Information:
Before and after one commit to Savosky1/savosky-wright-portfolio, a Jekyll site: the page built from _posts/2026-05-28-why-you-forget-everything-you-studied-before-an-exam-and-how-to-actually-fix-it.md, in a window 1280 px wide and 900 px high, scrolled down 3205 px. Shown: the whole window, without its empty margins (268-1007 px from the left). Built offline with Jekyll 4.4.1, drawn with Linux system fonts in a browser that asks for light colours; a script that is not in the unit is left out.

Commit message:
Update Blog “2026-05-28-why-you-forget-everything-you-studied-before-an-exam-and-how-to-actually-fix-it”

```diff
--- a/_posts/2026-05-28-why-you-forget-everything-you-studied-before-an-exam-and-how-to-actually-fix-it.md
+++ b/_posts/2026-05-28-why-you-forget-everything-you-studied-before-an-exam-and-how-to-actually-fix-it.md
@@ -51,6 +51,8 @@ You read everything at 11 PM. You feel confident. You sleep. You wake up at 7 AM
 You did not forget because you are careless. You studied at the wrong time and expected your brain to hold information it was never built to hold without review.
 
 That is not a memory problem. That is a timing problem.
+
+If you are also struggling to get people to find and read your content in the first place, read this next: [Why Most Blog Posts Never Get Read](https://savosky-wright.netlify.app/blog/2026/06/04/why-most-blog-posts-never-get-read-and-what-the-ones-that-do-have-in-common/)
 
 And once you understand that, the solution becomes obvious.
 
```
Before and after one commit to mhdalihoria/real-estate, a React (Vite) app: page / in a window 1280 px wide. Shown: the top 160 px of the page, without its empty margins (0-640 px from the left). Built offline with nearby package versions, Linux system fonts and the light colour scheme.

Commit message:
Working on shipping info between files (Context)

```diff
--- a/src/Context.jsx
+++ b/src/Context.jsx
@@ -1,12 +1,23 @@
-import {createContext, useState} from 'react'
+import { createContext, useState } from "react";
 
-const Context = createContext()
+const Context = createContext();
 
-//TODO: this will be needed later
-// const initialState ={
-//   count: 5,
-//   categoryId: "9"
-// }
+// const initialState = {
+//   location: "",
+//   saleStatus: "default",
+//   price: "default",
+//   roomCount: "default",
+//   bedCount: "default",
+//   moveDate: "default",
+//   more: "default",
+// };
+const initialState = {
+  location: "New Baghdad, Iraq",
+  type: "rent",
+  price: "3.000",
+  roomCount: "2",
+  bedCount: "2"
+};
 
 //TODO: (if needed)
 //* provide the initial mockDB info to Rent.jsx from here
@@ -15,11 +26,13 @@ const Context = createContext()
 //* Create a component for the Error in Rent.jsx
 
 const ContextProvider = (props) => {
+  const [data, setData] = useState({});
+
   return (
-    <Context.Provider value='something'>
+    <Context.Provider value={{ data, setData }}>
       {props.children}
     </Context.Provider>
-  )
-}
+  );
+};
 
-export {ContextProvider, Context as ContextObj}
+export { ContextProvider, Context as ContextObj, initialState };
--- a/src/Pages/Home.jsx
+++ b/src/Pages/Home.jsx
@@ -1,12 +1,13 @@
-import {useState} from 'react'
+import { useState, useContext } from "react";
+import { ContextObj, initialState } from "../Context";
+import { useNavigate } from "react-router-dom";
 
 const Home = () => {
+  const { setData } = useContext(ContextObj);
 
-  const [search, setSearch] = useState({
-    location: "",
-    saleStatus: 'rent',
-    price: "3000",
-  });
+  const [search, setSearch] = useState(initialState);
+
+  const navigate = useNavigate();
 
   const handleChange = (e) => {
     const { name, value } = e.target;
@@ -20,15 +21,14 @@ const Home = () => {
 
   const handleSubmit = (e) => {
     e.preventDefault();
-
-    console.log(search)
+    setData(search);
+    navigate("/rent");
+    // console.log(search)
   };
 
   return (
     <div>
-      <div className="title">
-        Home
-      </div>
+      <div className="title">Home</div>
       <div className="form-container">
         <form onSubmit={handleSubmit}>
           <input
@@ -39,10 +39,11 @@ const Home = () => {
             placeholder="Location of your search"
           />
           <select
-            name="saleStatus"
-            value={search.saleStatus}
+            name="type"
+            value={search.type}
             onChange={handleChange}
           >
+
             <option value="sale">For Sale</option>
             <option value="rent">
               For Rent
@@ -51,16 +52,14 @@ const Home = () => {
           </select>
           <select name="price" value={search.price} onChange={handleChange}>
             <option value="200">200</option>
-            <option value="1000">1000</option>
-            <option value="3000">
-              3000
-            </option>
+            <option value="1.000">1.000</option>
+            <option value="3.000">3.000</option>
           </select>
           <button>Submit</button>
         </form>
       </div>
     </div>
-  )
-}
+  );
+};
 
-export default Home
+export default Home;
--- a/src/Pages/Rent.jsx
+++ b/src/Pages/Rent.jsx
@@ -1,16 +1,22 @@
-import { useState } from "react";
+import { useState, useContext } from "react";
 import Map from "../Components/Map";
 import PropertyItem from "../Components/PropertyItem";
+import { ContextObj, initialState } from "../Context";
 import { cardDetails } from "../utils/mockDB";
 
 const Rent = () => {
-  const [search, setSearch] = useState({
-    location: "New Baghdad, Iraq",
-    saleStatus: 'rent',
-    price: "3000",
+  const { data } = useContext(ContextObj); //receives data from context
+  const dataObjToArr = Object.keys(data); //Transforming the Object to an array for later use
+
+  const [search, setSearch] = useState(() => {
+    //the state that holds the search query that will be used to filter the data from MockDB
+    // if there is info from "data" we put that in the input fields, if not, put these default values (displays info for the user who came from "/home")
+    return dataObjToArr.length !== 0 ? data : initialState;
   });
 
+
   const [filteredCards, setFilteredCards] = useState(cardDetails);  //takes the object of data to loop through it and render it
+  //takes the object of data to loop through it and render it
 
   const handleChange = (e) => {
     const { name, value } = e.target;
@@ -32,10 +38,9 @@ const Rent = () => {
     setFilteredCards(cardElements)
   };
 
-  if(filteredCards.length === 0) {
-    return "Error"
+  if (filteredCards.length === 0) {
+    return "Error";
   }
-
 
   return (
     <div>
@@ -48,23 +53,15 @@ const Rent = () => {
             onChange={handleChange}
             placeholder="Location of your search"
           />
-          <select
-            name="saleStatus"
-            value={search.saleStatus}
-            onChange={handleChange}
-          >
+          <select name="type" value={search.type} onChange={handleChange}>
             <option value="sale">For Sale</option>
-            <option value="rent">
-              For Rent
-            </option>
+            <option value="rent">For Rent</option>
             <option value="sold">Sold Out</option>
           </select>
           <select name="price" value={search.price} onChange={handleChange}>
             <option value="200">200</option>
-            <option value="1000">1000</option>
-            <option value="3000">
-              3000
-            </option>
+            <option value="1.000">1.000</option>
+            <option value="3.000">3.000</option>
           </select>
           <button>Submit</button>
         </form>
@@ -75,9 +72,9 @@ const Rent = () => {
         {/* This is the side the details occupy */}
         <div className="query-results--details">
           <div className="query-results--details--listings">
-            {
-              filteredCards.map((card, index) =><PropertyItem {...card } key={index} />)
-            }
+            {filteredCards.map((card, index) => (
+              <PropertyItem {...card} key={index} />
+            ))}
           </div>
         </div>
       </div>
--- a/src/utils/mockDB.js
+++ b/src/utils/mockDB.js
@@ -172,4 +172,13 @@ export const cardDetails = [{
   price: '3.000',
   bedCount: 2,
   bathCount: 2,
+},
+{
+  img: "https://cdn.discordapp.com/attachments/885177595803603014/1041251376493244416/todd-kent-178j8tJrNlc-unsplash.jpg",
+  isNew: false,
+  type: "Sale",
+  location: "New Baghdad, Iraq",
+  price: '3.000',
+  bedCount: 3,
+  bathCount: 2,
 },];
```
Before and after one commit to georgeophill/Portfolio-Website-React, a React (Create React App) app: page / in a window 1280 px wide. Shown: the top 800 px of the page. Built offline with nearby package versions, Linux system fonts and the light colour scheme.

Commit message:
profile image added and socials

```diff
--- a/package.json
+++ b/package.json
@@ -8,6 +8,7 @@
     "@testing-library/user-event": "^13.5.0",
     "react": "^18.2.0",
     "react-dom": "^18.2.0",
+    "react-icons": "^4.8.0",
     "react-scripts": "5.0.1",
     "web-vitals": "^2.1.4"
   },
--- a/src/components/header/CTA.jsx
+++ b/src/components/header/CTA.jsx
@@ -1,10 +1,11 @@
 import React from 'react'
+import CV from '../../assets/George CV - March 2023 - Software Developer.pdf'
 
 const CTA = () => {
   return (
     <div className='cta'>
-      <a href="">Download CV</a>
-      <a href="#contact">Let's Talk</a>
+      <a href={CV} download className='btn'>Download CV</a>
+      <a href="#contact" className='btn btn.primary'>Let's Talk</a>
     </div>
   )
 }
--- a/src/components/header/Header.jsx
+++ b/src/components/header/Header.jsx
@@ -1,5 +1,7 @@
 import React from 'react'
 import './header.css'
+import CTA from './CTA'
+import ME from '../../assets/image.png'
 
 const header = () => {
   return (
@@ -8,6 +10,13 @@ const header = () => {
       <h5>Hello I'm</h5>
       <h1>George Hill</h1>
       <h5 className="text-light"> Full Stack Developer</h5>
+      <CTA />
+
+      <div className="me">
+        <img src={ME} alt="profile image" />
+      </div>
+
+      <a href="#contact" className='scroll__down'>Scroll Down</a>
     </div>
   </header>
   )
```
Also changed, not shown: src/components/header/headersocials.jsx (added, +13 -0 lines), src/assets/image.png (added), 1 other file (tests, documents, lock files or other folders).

Exercise directions:
Find the string "Pages" in the entries above and return each line that holds it.

Exercise output:
--- a/src/Pages/Home.jsx
+++ b/src/Pages/Home.jsx
--- a/src/Pages/Rent.jsx
+++ b/src/Pages/Rent.jsx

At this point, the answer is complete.